**Task instructions**
Each line of the records must appear in your answer exactly, with no pictures.

**Provided information**
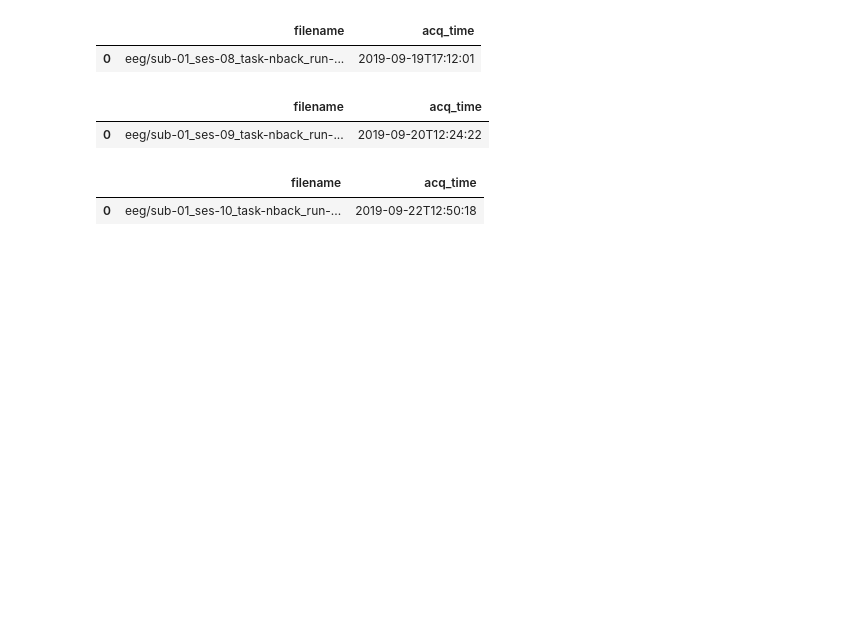
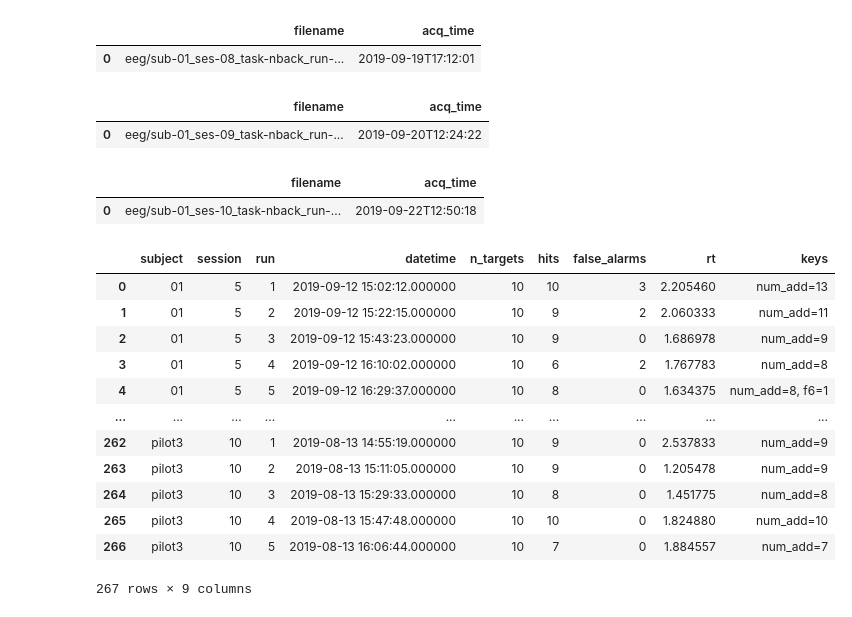
Before and after one commit to Taranks7/AVIMA, a Jupyter notebook: AVIMA_analysis.ipynb, the cells around one changed output. Cells and saved outputs as stored; diff of their text form; code cells hidden in the pictures; blank space fills up the shorter version.

```diff
--- a/AVIMA_analysis.ipynb
+++ b/AVIMA_analysis.ipynb
@@ -148,3 +148,22 @@ df
 # %% [output]
 |  | filename | acq_time |
 | 0 | eeg/sub-01_ses-10_task-nback_run-... | 2019-09-22T12:50:18 |
+# %%
+filepath = r"C:\Users\TKS086\data\nback.tsv"
+df = pd.read_csv(filepath, sep="\t")
+a = df.values
+df
+# %% [output]
+|  | subject | session | run | datetime | n_targets | hits | false_alarms | rt | keys |
+| 0 | 01 | 5 | 1 | 2019-09-12 15:02:12.000000 | 10 | 10 | 3 | 2.205460 | num_add=13 |
+| 1 | 01 | 5 | 2 | 2019-09-12 15:22:15.000000 | 10 | 9 | 2 | 2.060333 | num_add=11 |
+| 2 | 01 | 5 | 3 | 2019-09-12 15:43:23.000000 | 10 | 9 | 0 | 1.686978 | num_add=9 |
+| 3 | 01 | 5 | 4 | 2019-09-12 16:10:02.000000 | 10 | 6 | 2 | 1.767783 | num_add=8 |
+| 4 | 01 | 5 | 5 | 2019-09-12 16:29:37.000000 | 10 | 8 | 0 | 1.634375 | num_add=8, f6=1 |
+| ... | ... | ... | ... | ... | ... | ... | ... | ... | ... |
+| 262 | pilot3 | 10 | 1 | 2019-08-13 14:55:19.000000 | 10 | 9 | 0 | 2.537833 | num_add=9 |
+| 263 | pilot3 | 10 | 2 | 2019-08-13 15:11:05.000000 | 10 | 9 | 0 | 1.205478 | num_add=9 |
+| 264 | pilot3 | 10 | 3 | 2019-08-13 15:29:33.000000 | 10 | 8 | 0 | 1.451775 | num_add=8 |
+| 265 | pilot3 | 10 | 4 | 2019-08-13 15:47:48.000000 | 10 | 10 | 0 | 1.824880 | num_add=10 |
+| 266 | pilot3 | 10 | 5 | 2019-08-13 16:06:44.000000 | 10 | 7 | 0 | 1.884557 | num_add=7 |
+267 rows × 9 columns
```
Also changed, not shown: parts of 12 cells of this notebook.
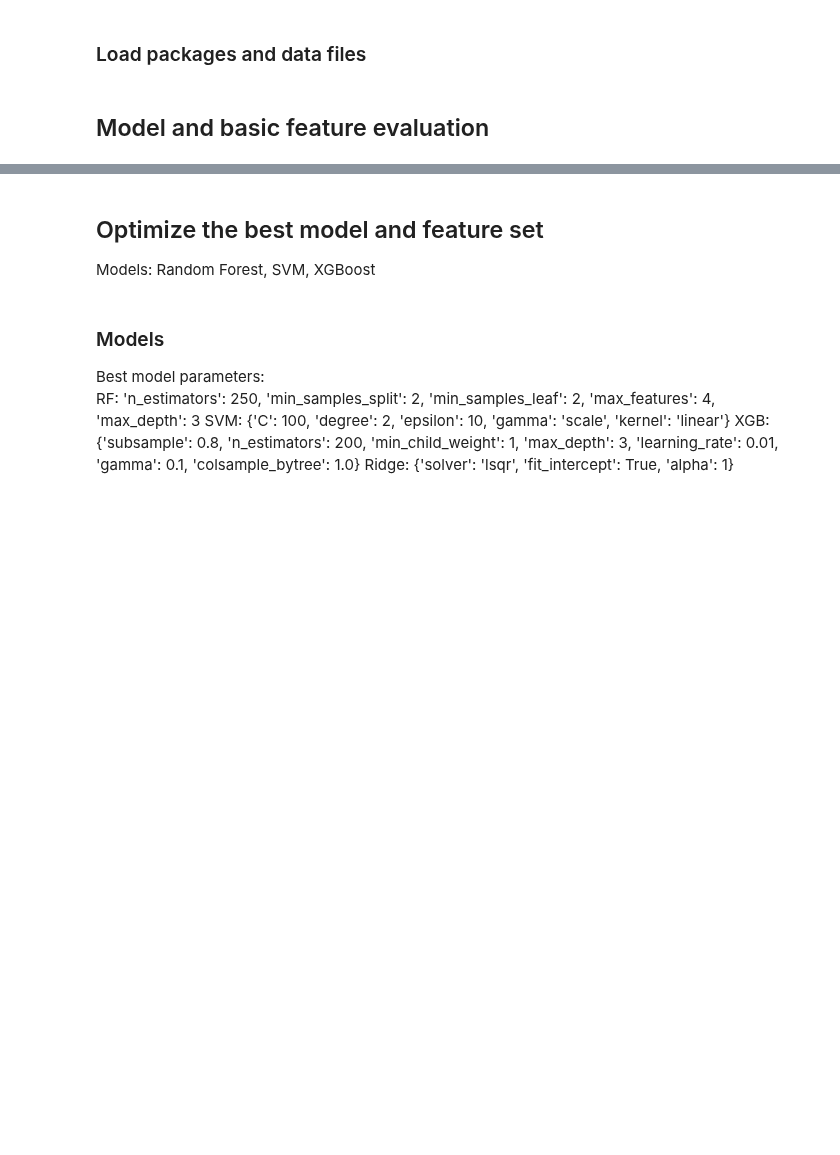
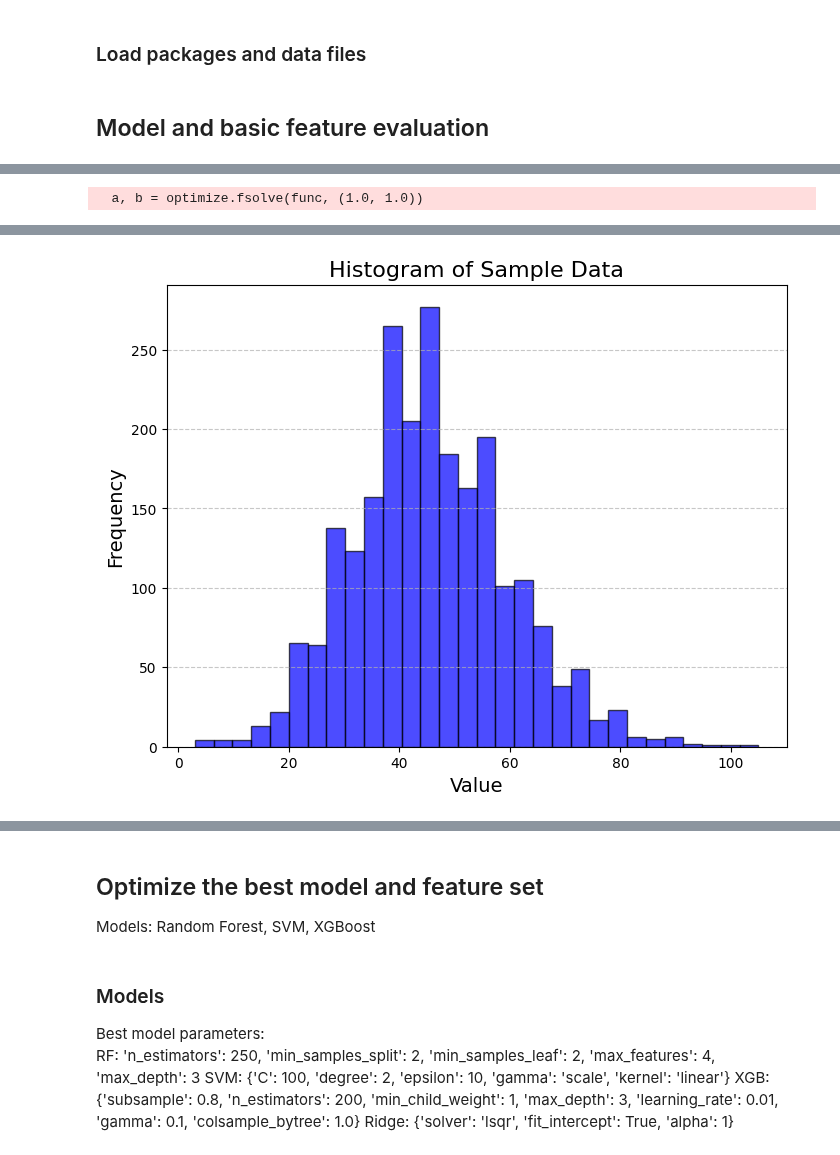
Before and after one commit to mseewaters/beatingtheodds, a Jupyter notebook: src/3. modeldevelop.ipynb, the cells around one changed output, grey strips where cells are left out. Cells and saved outputs as stored; diff of their text form; code cells hidden in the pictures; blank space fills up the shorter version.

```diff
--- a/src/3. modeldevelop.ipynb
+++ b/src/3. modeldevelop.ipynb
@@ -81 +82,75 @@ Index(['Unnamed: 0', 'Day', 'Date', 'Time', 'Winner', 'LoserIsHome', 'Loser',
       dtype='object')
+# %%
+import numpy as np
+import pandas as pd
+import scipy.stats as stats
+import matplotlib.pyplot as plt
+
+def determine_best_distribution(data):
+    """
+    Determines the best distribution for a given dataset.
+
+    Parameters:
+        data (array-like): The dataset to analyze.
+
+    Returns:
+        pd.DataFrame: DataFrame containing distribution names, parameters, KS statistic, and p-value.
+    """
+    # List of distributions to check
+    distributions = [
+        stats.norm, stats.expon, stats.lognorm, stats.gamma, stats.beta,
+        stats.weibull_min, stats.weibull_max, stats.t, stats.uniform
+    ]
+
+    results = []
+    for dist in distributions:
+        try:
+            # Fit the distribution to data
+            params = dist.fit(data)
+
+            # Perform the KS test
+            ks_stat, p_value = stats.kstest(data, dist.name, args=params)
+
+            # Store the results
+            results.append({
+                'Distribution': dist.name,
+                'Parameters': params,
+                'KS Statistic': ks_stat,
+                'P-Value': p_value
+            })
+        except Exception as e:
+            # Catch exceptions for distributions that fail
+            results.append({
+                'Distribution': dist.name,
+                'Parameters': None,
+                'KS Statistic': np.nan,
+                'P-Value': np.nan,
+                'Error': str(e)
+            })
+
+    # Convert results to a DataFrame and sort by KS Statistic (lower is better)
+    results_df = pd.DataFrame(results).sort_values(by='KS Statistic')
+    return results_df
+
+# Example usage
+filtered_played = merged_played[merged_played['Delta_ScoreRank'].abs() >= 0.000]
+sample_data = filtered_played['Total Pts']
+
+# Determine the best distribution
+best_dist = determine_best_distribution(sample_data)
+print(best_dist)
+
+# Create the histogram
+plt.figure(figsize=(8, 6))
+plt.hist(sample_data, bins=30, alpha=0.7, color='blue', edgecolor='black')
+
+# Add labels and title
+plt.title('Histogram of Sample Data', fontsize=16)
+plt.xlabel('Value', fontsize=14)
+plt.ylabel('Frequency', fontsize=14)
+
+# Display the plot
+plt.grid(axis='y', linestyle='--', alpha=0.7)
+plt.show()
+# %% [output]
+  a, b = optimize.fsolve(func, (1.0, 1.0))
@@ -82,3 +174,4 @@ Index(['Unnamed: 0', 'Day', 'Date', 'Time', 'Winner', 'LoserIsHome', 'Loser',
+[figure, added]
 # %%
 # Define features and target
 
```
Also changed, not shown: parts of 10 cells of this notebook, 3 other files.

**Answer section**
Before and after one commit to Taranks7/AVIMA, a Jupyter notebook: AVIMA_analysis.ipynb, the cells around one changed output. Cells and saved outputs as stored; diff of their text form; code cells hidden in the pictures; blank space fills up the shorter version.

```diff
--- a/AVIMA_analysis.ipynb
+++ b/AVIMA_analysis.ipynb
@@ -148,3 +148,22 @@ df
 # %% [output]
 |  | filename | acq_time |
 | 0 | eeg/sub-01_ses-10_task-nback_run-... | 2019-09-22T12:50:18 |
+# %%
+filepath = r"C:\Users\TKS086\data\nback.tsv"
+df = pd.read_csv(filepath, sep="\t")
+a = df.values
+df
+# %% [output]
+|  | subject | session | run | datetime | n_targets | hits | false_alarms | rt | keys |
+| 0 | 01 | 5 | 1 | 2019-09-12 15:02:12.000000 | 10 | 10 | 3 | 2.205460 | num_add=13 |
+| 1 | 01 | 5 | 2 | 2019-09-12 15:22:15.000000 | 10 | 9 | 2 | 2.060333 | num_add=11 |
+| 2 | 01 | 5 | 3 | 2019-09-12 15:43:23.000000 | 10 | 9 | 0 | 1.686978 | num_add=9 |
+| 3 | 01 | 5 | 4 | 2019-09-12 16:10:02.000000 | 10 | 6 | 2 | 1.767783 | num_add=8 |
+| 4 | 01 | 5 | 5 | 2019-09-12 16:29:37.000000 | 10 | 8 | 0 | 1.634375 | num_add=8, f6=1 |
+| ... | ... | ... | ... | ... | ... | ... | ... | ... | ... |
+| 262 | pilot3 | 10 | 1 | 2019-08-13 14:55:19.000000 | 10 | 9 | 0 | 2.537833 | num_add=9 |
+| 263 | pilot3 | 10 | 2 | 2019-08-13 15:11:05.000000 | 10 | 9 | 0 | 1.205478 | num_add=9 |
+| 264 | pilot3 | 10 | 3 | 2019-08-13 15:29:33.000000 | 10 | 8 | 0 | 1.451775 | num_add=8 |
+| 265 | pilot3 | 10 | 4 | 2019-08-13 15:47:48.000000 | 10 | 10 | 0 | 1.824880 | num_add=10 |
+| 266 | pilot3 | 10 | 5 | 2019-08-13 16:06:44.000000 | 10 | 7 | 0 | 1.884557 | num_add=7 |
+267 rows × 9 columns
```
Also changed, not shown: parts of 12 cells of this notebook.
Before and after one commit to mseewaters/beatingtheodds, a Jupyter notebook: src/3. modeldevelop.ipynb, the cells around one changed output, grey strips where cells are left out. Cells and saved outputs as stored; diff of their text form; code cells hidden in the pictures; blank space fills up the shorter version.

```diff
--- a/src/3. modeldevelop.ipynb
+++ b/src/3. modeldevelop.ipynb
@@ -81 +82,75 @@ Index(['Unnamed: 0', 'Day', 'Date', 'Time', 'Winner', 'LoserIsHome', 'Loser',
       dtype='object')
+# %%
+import numpy as np
+import pandas as pd
+import scipy.stats as stats
+import matplotlib.pyplot as plt
+
+def determine_best_distribution(data):
+    """
+    Determines the best distribution for a given dataset.
+
+    Parameters:
+        data (array-like): The dataset to analyze.
+
+    Returns:
+        pd.DataFrame: DataFrame containing distribution names, parameters, KS statistic, and p-value.
+    """
+    # List of distributions to check
+    distributions = [
+        stats.norm, stats.expon, stats.lognorm, stats.gamma, stats.beta,
+        stats.weibull_min, stats.weibull_max, stats.t, stats.uniform
+    ]
+
+    results = []
+    for dist in distributions:
+        try:
+            # Fit the distribution to data
+            params = dist.fit(data)
+
+            # Perform the KS test
+            ks_stat, p_value = stats.kstest(data, dist.name, args=params)
+
+            # Store the results
+            results.append({
+                'Distribution': dist.name,
+                'Parameters': params,
+                'KS Statistic': ks_stat,
+                'P-Value': p_value
+            })
+        except Exception as e:
+            # Catch exceptions for distributions that fail
+            results.append({
+                'Distribution': dist.name,
+                'Parameters': None,
+                'KS Statistic': np.nan,
+                'P-Value': np.nan,
+                'Error': str(e)
+            })
+
+    # Convert results to a DataFrame and sort by KS Statistic (lower is better)
+    results_df = pd.DataFrame(results).sort_values(by='KS Statistic')
+    return results_df
+
+# Example usage
+filtered_played = merged_played[merged_played['Delta_ScoreRank'].abs() >= 0.000]
+sample_data = filtered_played['Total Pts']
+
+# Determine the best distribution
+best_dist = determine_best_distribution(sample_data)
+print(best_dist)
+
+# Create the histogram
+plt.figure(figsize=(8, 6))
+plt.hist(sample_data, bins=30, alpha=0.7, color='blue', edgecolor='black')
+
+# Add labels and title
+plt.title('Histogram of Sample Data', fontsize=16)
+plt.xlabel('Value', fontsize=14)
+plt.ylabel('Frequency', fontsize=14)
+
+# Display the plot
+plt.grid(axis='y', linestyle='--', alpha=0.7)
+plt.show()
+# %% [output]
+  a, b = optimize.fsolve(func, (1.0, 1.0))
@@ -82,3 +174,4 @@ Index(['Unnamed: 0', 'Day', 'Date', 'Time', 'Winner', 'LoserIsHome', 'Loser',
+[figure, added]
 # %%
 # Define features and target
 
```
Also changed, not shown: parts of 10 cells of this notebook, 3 other files.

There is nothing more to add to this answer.